**Exercise details:** Check the material that follows for the word "dark" and say how many lines contain it, with no other words.

**Data records:**
# # # # # # #
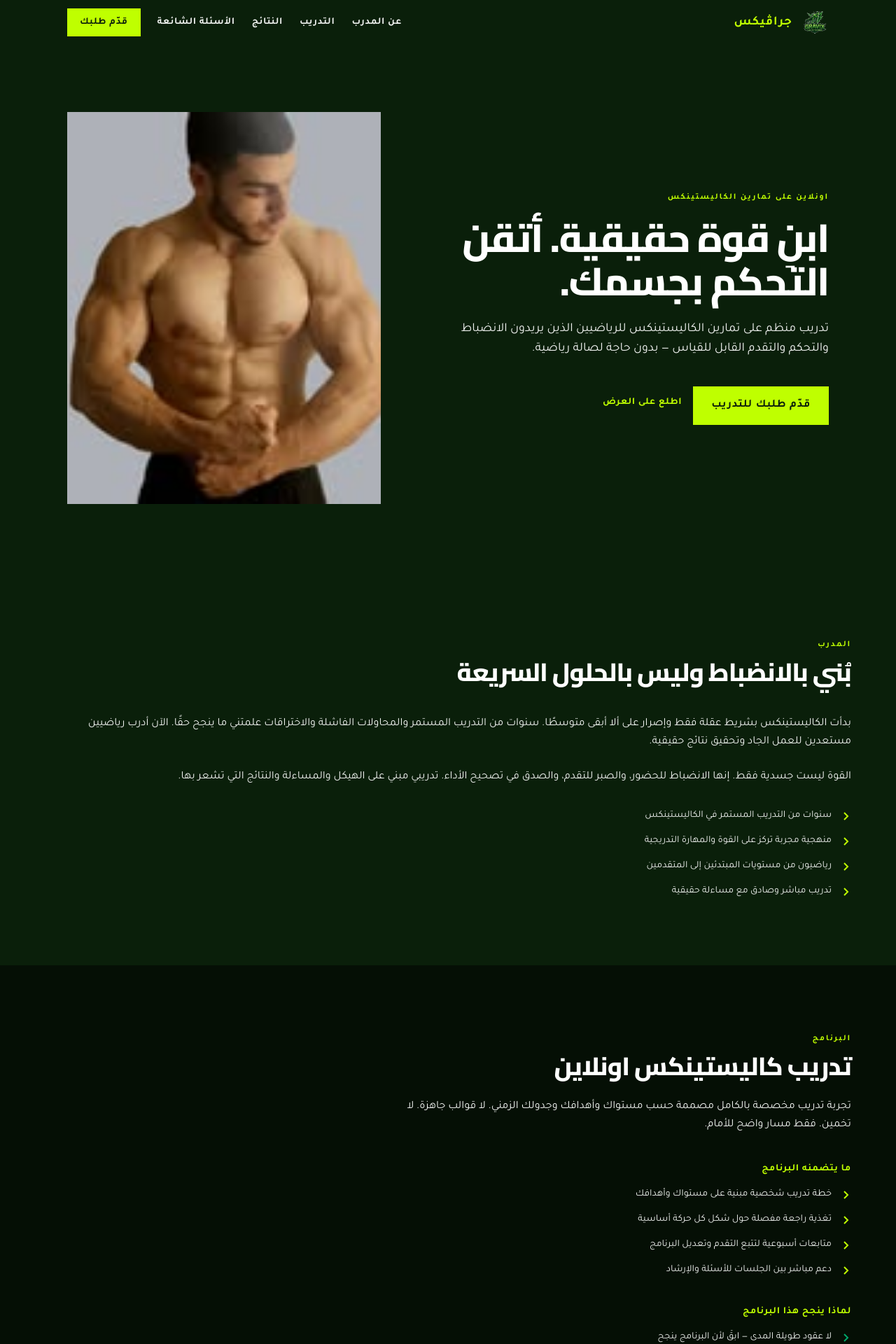
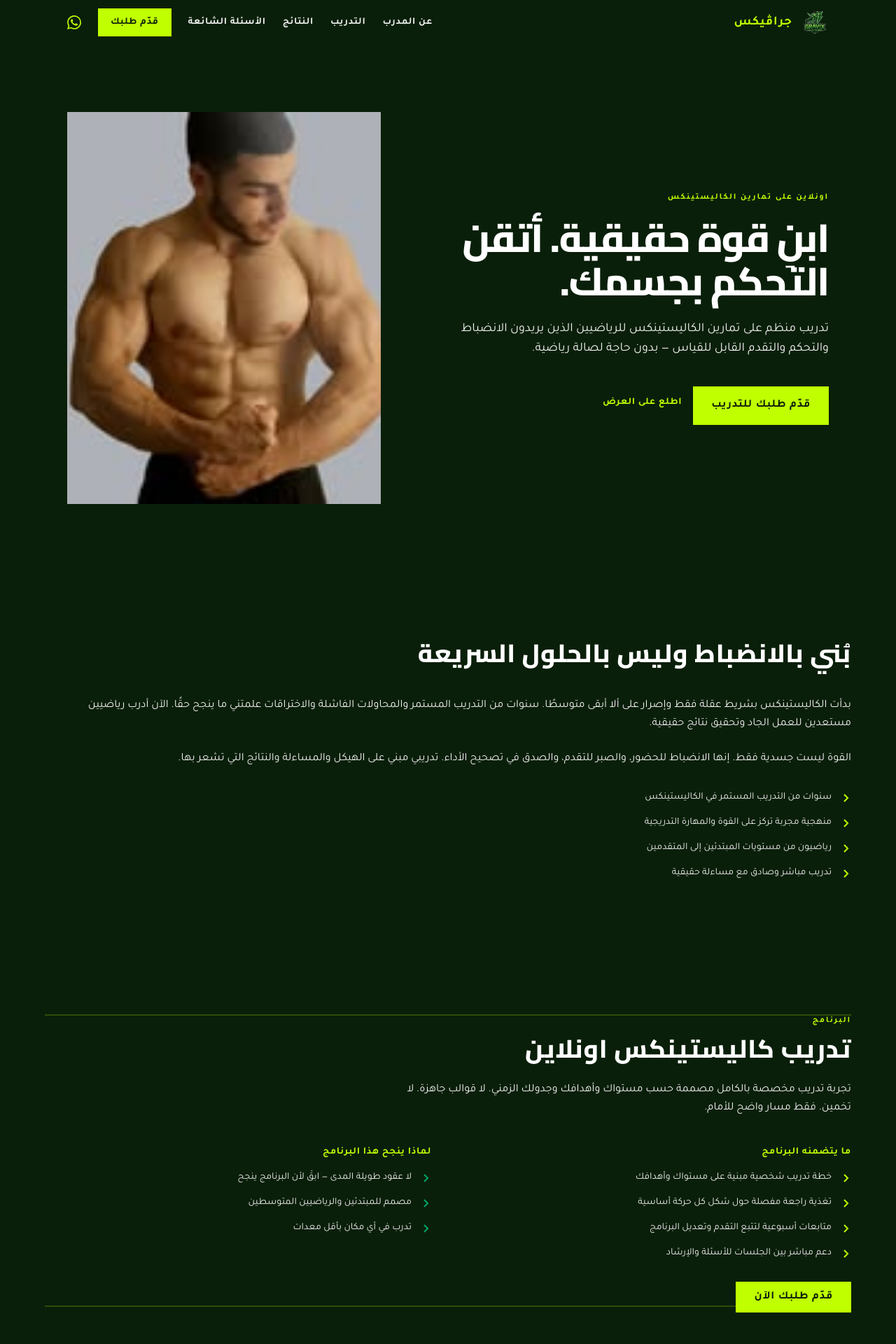
Before and after one commit to abdullah-hamada7/gravix-cali, a Next.js app: page / in a window 1280 px wide. Shown: the top 1920 px of the page at 70% size. Built offline with nearby package versions, Linux system fonts and the light colour scheme.

Commit message:
some enhancements

```diff
--- a/app/page.tsx
+++ b/app/page.tsx
@@ -18,7 +18,7 @@ export default function Home() {
       <ContactForm />
       <Section className="border-t border-emerald/40 py-6" dark>
         <div className="flex flex-col gap-4 text-center md:flex-row md:items-center md:justify-between">
-          <p className="text-xs font-semibold uppercase tracking-[0.2em] text-lime">
+          <p className="text-xs font-semibold tracking-[0.2em] text-lime">
             جراڤيكس كاليستينكس
           </p>
           <div className="flex items-center gap-6">
--- a/components/layout/Header.tsx
+++ b/components/layout/Header.tsx
@@ -44,7 +44,7 @@ export default function Header() {
           }}
         >
           <Image src="/logo.png" alt="جراڤيكس" width={40} height={40} className="w-10 h-10 object-contain" />
-          <span className="text-lime font-extrabold uppercase tracking-wider text-lg">
+          <span className="text-lime font-extrabold tracking-wider text-lg">
             جراڤيكس
           </span>
         </Link>
@@ -56,20 +56,33 @@ export default function Header() {
               {item.isPrimary ? (
                 <button
                   onClick={() => handleNavClick(item.href)}
-                  className="bg-lime text-forest font-bold uppercase tracking-wider text-sm px-4 py-2 border-2 border-lime hover:bg-limeBright transition-colors duration-150 focus:outline-none focus:ring-2 focus:ring-lime focus:ring-offset-2 focus:ring-offset-forest"
+                  className="bg-lime text-forest font-bold tracking-wider text-sm px-4 py-2 border-2 border-lime hover:bg-limeBright transition-colors duration-150 focus:outline-none focus:ring-2 focus:ring-lime focus:ring-offset-2 focus:ring-offset-forest"
                 >
                   {item.label}
                 </button>
               ) : (
                 <button
                   onClick={() => handleNavClick(item.href)}
-                  className="text-neutral-light uppercase tracking-wider text-sm font-semibold hover:text-lime transition-colors duration-150 focus:outline-none focus:ring-2 focus:ring-lime focus:ring-offset-2 focus:ring-offset-forest"
+                  className="text-neutral-light tracking-wider text-sm font-semibold hover:text-lime transition-colors duration-150 focus:outline-none focus:ring-2 focus:ring-lime focus:ring-offset-2 focus:ring-offset-forest"
                 >
                   {item.label}
                 </button>
               )}
             </li>
           ))}
+          <li>
+            <a
+              href={`https://wa.me/201273550318`}
+              target="_blank"
+              rel="noopener noreferrer"
+              className="text-lime hover:text-limeBright transition-colors duration-150 focus:outline-none focus:ring-2 focus:ring-lime p-1"
+              aria-label="تواصل عبر واتساب"
+            >
+              <svg width="20" height="20" viewBox="0 0 24 24" fill="currentColor">
+                <path d="M17.472 14.382c-.297-.149-1.758-.867-2.03-.967-.273-.099-.471-.148-.67.15-.197.297-.767.966-.94 1.164-.173.199-.347.223-.644.075-.297-.15-1.255-.463-2.39-1.475-.883-.788-1.48-1.761-1.653-2.059-.173-.297-.018-.458.13-.606.134-.133.298-.347.446-.52.149-.174.198-.298.298-.497.099-.198.05-.371-.025-.52-.075-.149-.669-1.612-.916-2.207-.242-.579-.487-.5-.669-.51-.173-.008-.371-.01-.57-.01-.198 0-.52.074-.792.372-.272.297-1.04 1.016-1.04 2.479 0 1.462 1.065 2.875 1.213 3.074.149.198 2.096 3.2 5.077 4.487.709.306 1.262.489 1.694.625.712.227 1.36.195 1.871.118.571-.085 1.758-.719 2.006-1.413.248-.694.248-1.289.173-1.413-.074-.124-.272-.198-.57-.347m-5.421 7.403h-.004a9.87 9.87 0 01-5.031-1.378l-.361-.214-3.741.982.998-3.648-.235-.374a9.86 9.86 0 01-1.51-5.26c.001-5.45 4.436-9.884 9.888-9.884 2.64 0 5.122 1.03 6.988 2.898a9.825 9.825 0 012.893 6.994c-.003 5.45-4.437 9.884-9.885 9.884m8.413-18.297A11.815 11.815 0 0012.05 0C5.495 0 .16 5.335.157 11.892c0 2.096.547 4.142 1.588 5.945L.057 24l6.305-1.654a11.882 11.882 0 005.683 1.448h.005c6.554 0 11.89-5.335 11.893-11.893a11.821 11.821 0 00-3.48-8.413z"/>
+              </svg>
+            </a>
+          </li>
         </ul>
 
         {/* Mobile menu toggle */}
@@ -115,20 +128,33 @@ export default function Header() {
               {item.isPrimary ? (
                 <button
                   onClick={() => handleNavClick(item.href)}
-                  className="w-full text-start bg-lime text-forest font-bold uppercase tracking-wider text-sm px-4 py-3 border-2 border-lime hover:bg-limeBright transition-colors duration-150 focus:outline-none focus:ring-2 focus:ring-lime"
+                  className="w-full text-start bg-lime text-forest font-bold tracking-wider text-sm px-4 py-3 border-2 border-lime hover:bg-limeBright transition-colors duration-150 focus:outline-none focus:ring-2 focus:ring-lime"
                 >
                   {item.label}
                 </button>
               ) : (
                 <button
                   onClick={() => handleNavClick(item.href)}
-                  className="w-full text-start text-neutral-light uppercase tracking-wider text-sm font-semibold py-3 hover:text-lime transition-colors duration-150 focus:outline-none focus:ring-2 focus:ring-lime"
+                  className="w-full text-start text-neutral-light tracking-wider text-sm font-semibold py-3 hover:text-lime transition-colors duration-150 focus:outline-none focus:ring-2 focus:ring-lime"
                 >
                   {item.label}
                 </button>
               )}
             </li>
           ))}
+          <li>
+            <a
+              href="https://wa.me/201273550318"
+              target="_blank"
+              rel="noopener noreferrer"
+              className="w-full text-start text-lime font-semibold py-3 flex items-center gap-2 hover:text-limeBright transition-colors duration-150 focus:outline-none focus:ring-2 focus:ring-lime"
+            >
+              <svg width="18" height="18" viewBox="0 0 24 24" fill="currentColor">
+                <path d="M17.472 14.382c-.297-.149-1.758-.867-2.03-.967-.273-.099-.471-.148-.67.15-.197.297-.767.966-.94 1.164-.173.199-.347.223-.644.075-.297-.15-1.255-.463-2.39-1.475-.883-.788-1.48-1.761-1.653-2.059-.173-.297-.018-.458.13-.606.134-.133.298-.347.446-.52.149-.174.198-.298.298-.497.099-.198.05-.371-.025-.52-.075-.149-.669-1.612-.916-2.207-.242-.579-.487-.5-.669-.51-.173-.008-.371-.01-.57-.01-.198 0-.52.074-.792.372-.272.297-1.04 1.016-1.04 2.479 0 1.462 1.065 2.875 1.213 3.074.149.198 2.096 3.2 5.077 4.487.709.306 1.262.489 1.694.625.712.227 1.36.195 1.871.118.571-.085 1.758-.719 2.006-1.413.248-.694.248-1.289.173-1.413-.074-.124-.272-.198-.57-.347m-5.421 7.403h-.004a9.87 9.87 0 01-5.031-1.378l-.361-.214-3.741.982.998-3.648-.235-.374a9.86 9.86 0 01-1.51-5.26c.001-5.45 4.436-9.884 9.888-9.884 2.64 0 5.122 1.03 6.988 2.898a9.825 9.825 0 012.893 6.994c-.003 5.45-4.437 9.884-9.885 9.884m8.413-18.297A11.815 11.815 0 0012.05 0C5.495 0 .16 5.335.157 11.892c0 2.096.547 4.142 1.588 5.945L.057 24l6.305-1.654a11.882 11.882 0 005.683 1.448h.005c6.554 0 11.89-5.335 11.893-11.893a11.821 11.821 0 00-3.48-8.413z"/>
+              </svg>
+              تواصل عبر واتساب
+            </a>
+          </li>
         </ul>
       </div>
     </header>
--- a/components/sections/About.tsx
+++ b/components/sections/About.tsx
@@ -10,7 +10,7 @@ export default function About() {
   const { ref: refText, animationClasses: animText } = useInView({ threshold: 0.15, direction: "up" });
 
   return (
-    <Section id="about" eyebrow={about.eyebrow} dark>
+    <Section id="about" dark>
       <Heading level={2} className="mb-10">
         {about.title}
       </Heading>
--- a/components/sections/FAQ.tsx
+++ b/components/sections/FAQ.tsx
@@ -17,7 +17,7 @@ export default function FAQ() {
   };
 
   return (
-    <Section id="faq" eyebrow={faq.eyebrow} className="bg-forest">
+    <Section id="faq" className="bg-forest">
       <div ref={refHeading} className={animHeading}>
         <Heading level={2} className="mb-10">
             {faq.title}
--- a/components/sections/Hero.tsx
+++ b/components/sections/Hero.tsx
@@ -17,10 +17,10 @@ export default function Hero() {
       <div className="max-w-6xl mx-auto px-[clamp(1rem,4vw,2rem)] py-[clamp(3rem,8vw,6rem)] w-full">
         <div className="grid grid-cols-1 lg:grid-cols-[1fr_0.8fr] gap-8 lg:gap-16 items-center">
           <div ref={ref} className={`relative z-10 ${animationClasses}`}>
-            <span className="block text-lime text-[0.75rem] font-semibold uppercase tracking-[0.15em] mb-4">
+            <span className="block text-lime text-[0.75rem] font-semibold tracking-[0.15em] mb-4">
               {hero.eyebrow}
             </span>
-            <h1 className="font-heading text-[clamp(2rem,5vw,3.5rem)] font-extrabold uppercase tracking-tight text-white mb-6 leading-[1.1]">
+            <h1 className="font-heading text-[clamp(2rem,5vw,3.5rem)] font-extrabold tracking-tight text-white mb-6 leading-[1.1]">
               {hero.title}
             </h1>
             <p className="text-neutral-light text-base md:text-lg leading-relaxed mb-10 max-w-xl">
@@ -30,7 +30,7 @@ export default function Hero() {
               <Button label={hero.ctaPrimary.label} href={hero.ctaPrimary.href} variant="primary" />
               <a
                 href={hero.ctaSecondary.href}
-                className="text-lime text-[0.875rem] font-semibold uppercase tracking-wider py-3 hover:text-limeBright transition-colors duration-150 focus:outline-none focus:ring-2 focus:ring-lime"
+                className="text-lime text-[0.875rem] font-semibold tracking-wider py-3 hover:text-limeBright transition-colors duration-150 focus:outline-none focus:ring-2 focus:ring-lime"
               >
                 {hero.ctaSecondary.label}
               </a>
--- a/components/sections/Offer.tsx
+++ b/components/sections/Offer.tsx
@@ -2,7 +2,6 @@
 
 import Button from "@/components/ui/Button";
 import Heading from "@/components/ui/Heading";
-import Section from "@/components/ui/Section";
 import { landingContent } from "@/content/landing-page";
 import { useInView } from "@/lib/useInView";
 
@@ -12,7 +11,17 @@ export default function Offer() {
   const { ref: refCta, animationClasses: animCta } = useInView({ threshold: 0.2 });
 
   return (
-    <Section id="offer" eyebrow={offer.eyebrow} className="bg-forest">
+    <section id="offer" className="relative bg-forest py-[clamp(3rem,8vw,6rem)] px-[clamp(1rem,4vw,2rem)]">
+      <div className="max-w-6xl mx-auto relative">
+        <div
+          className="absolute inset-0 border-y-2 border-lime/20 pointer-events-none"
+          aria-hidden="true"
+        />
+
+        <div ref={refContent} className={animContent}>
+          <span className="block text-lime text-[0.75rem] font-semibold tracking-[0.15em] mb-2">
+            {offer.eyebrow}
+          </span>
           <Heading level={2} className="mb-6">
             {offer.title}
           </Heading>
@@ -20,11 +29,12 @@ export default function Offer() {
             {offer.summary}
           </p>
 
-        <div ref={refContent} className={animContent}>
-          <h3 className="text-lime text-sm font-bold uppercase tracking-wider mb-4">
+          <div className="grid grid-cols-1 md:grid-cols-2 gap-8 md:gap-12 mb-10">
+            <div>
+              <h3 className="text-lime text-sm font-bold tracking-wider mb-4">
                 ما يتضمنه البرنامج
               </h3>
-          <ul className="space-y-4 mb-10">
+              <ul className="space-y-4">
                 {offer.deliverables.map((item: string, i: number) => (
                   <li key={i} className="flex items-start gap-3">
                     <svg className="text-lime mt-[3px] flex-shrink-0" width="16" height="16" viewBox="0 0 16 16" fill="none" stroke="currentColor" strokeWidth="2" aria-hidden="true">
@@ -34,8 +44,10 @@ export default function Offer() {
                   </li>
                 ))}
               </ul>
+            </div>
 
-          <h3 className="text-lime text-sm font-bold uppercase tracking-wider mb-4">
+            <div>
+              <h3 className="text-lime text-sm font-bold tracking-wider mb-4">
                 لماذا ينجح هذا البرنامج
               </h3>
               <ul className="space-y-4">
@@ -49,10 +61,13 @@ export default function Offer() {
                 ))}
               </ul>
             </div>
+          </div>
+        </div>
 
         <div ref={refCta} className={animCta}>
           <Button label={offer.ctaLabel} href="#contact" variant="primary" />
         </div>
-    </Section>
+      </div>
+    </section>
   );
 }
--- a/components/sections/Results.tsx
+++ b/components/sections/Results.tsx
@@ -12,7 +12,7 @@ export default function Results() {
   const { ref: refCards, animationClasses: animCards } = useInView({ threshold: 0.1, direction: "up" });
 
   return (
-    <Section id="results" eyebrow={results.eyebrow} dark>
+    <Section id="results" dark>
       <div ref={refHeading} className={animHeading}>
         <Heading level={2} className="mb-10">
             {results.title}
--- a/components/ui/Button.tsx
+++ b/components/ui/Button.tsx
@@ -15,7 +15,7 @@ interface ButtonProps {
 
 const variantClasses: Record<ButtonVariant, string> = {
   primary:
-    "bg-lime text-forest font-bold uppercase tracking-wider px-6 py-3 border-2 border-lime hover:bg-limeBright hover:text-forest transition-colors duration-150 focus:outline-none focus:ring-2 focus:ring-lime focus:ring-offset-2 focus:ring-offset-forest",
+    "bg-lime text-forest font-bold tracking-wider px-6 py-3 border-2 border-lime hover:bg-limeBright hover:text-forest transition-colors duration-150 focus:outline-none focus:ring-2 focus:ring-lime focus:ring-offset-2 focus:ring-offset-forest",
 };
 
 export default function Button({
--- a/components/ui/Card.tsx
+++ b/components/ui/Card.tsx
@@ -18,7 +18,7 @@ export default function Card({
       className={`border border-emerald bg-forest p-8 relative transition-colors duration-150 hover:border-lime ${className}`}
     >
       {headline && (
-        <h3 className="font-heading text-[1.125rem] font-bold uppercase text-lime mb-3">
+        <h3 className="font-heading text-[1.125rem] font-bold text-lime mb-3">
           {headline}
         </h3>
       )}
@@ -26,12 +26,12 @@ export default function Card({
         {children}
       </div>
       {metric && (
-        <div className="text-emerald text-xs font-semibold uppercase tracking-wider mb-2 min-w-0 break-words">
+        <div className="text-emerald text-xs font-semibold tracking-wider mb-2 min-w-0 break-words">
           {metric}
         </div>
       )}
       {attribution && (
-        <div className="text-neutral-mid text-xs font-semibold uppercase tracking-wider min-w-0 break-words">
+        <div className="text-neutral-mid text-xs font-semibold tracking-wider min-w-0 break-words">
           {attribution}
         </div>
       )}
--- a/components/ui/Heading.tsx
+++ b/components/ui/Heading.tsx
@@ -1,5 +1,3 @@
-import React from "react";
-
 interface HeadingProps {
   level?: 1 | 2 | 3;
   children: React.ReactNode;
@@ -7,9 +5,9 @@ interface HeadingProps {
 }
 
 const levelClasses: Record<number, string> = {
-  1: "text-[clamp(2rem,5vw,3.5rem)] font-extrabold uppercase tracking-tight leading-[1.1]",
-  2: "text-[clamp(1.5rem,4vw,2.25rem)] font-extrabold uppercase tracking-tight leading-[1.15]",
-  3: "text-[clamp(1.125rem,3vw,1.5rem)] font-bold uppercase tracking-wide leading-[1.2]",
+  1: "text-[clamp(2rem,5vw,3.5rem)] font-extrabold tracking-tight leading-[1.1]",
+  2: "text-[clamp(1.5rem,4vw,2.25rem)] font-extrabold tracking-wide leading-[1.2]",
+  3: "text-[clamp(1.125rem,3vw,1.5rem)] font-bold tracking-normal leading-[1.3]",
 };
 
 export default function Heading({
--- a/components/ui/Section.tsx
+++ b/components/ui/Section.tsx
@@ -26,12 +26,12 @@ export default function Section({
     >
       <div className="max-w-6xl mx-auto relative">
         {eyebrow && (
-          <span className="block text-lime text-[0.75rem] font-semibold uppercase tracking-[0.15em] mb-2">
+          <span className="block text-lime text-[0.75rem] font-semibold tracking-[0.15em] mb-2">
             {eyebrow}
           </span>
         )}
         {title && (
-          <h2 className="font-heading text-[clamp(1.5rem,4vw,2.25rem)] font-extrabold uppercase tracking-tight text-white leading-[1.15] mb-8">
+          <h2 className="font-heading text-[clamp(1.5rem,4vw,2.25rem)] font-extrabold tracking-wide text-white leading-[1.2] mb-8">
             {title}
           </h2>
         )}
```
Also changed, not shown: components/sections/ContactForm.tsx (+44 -15 lines). Lines whose indentation alone changed are shown as unchanged.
# # # # # # #
**Answer area:** 5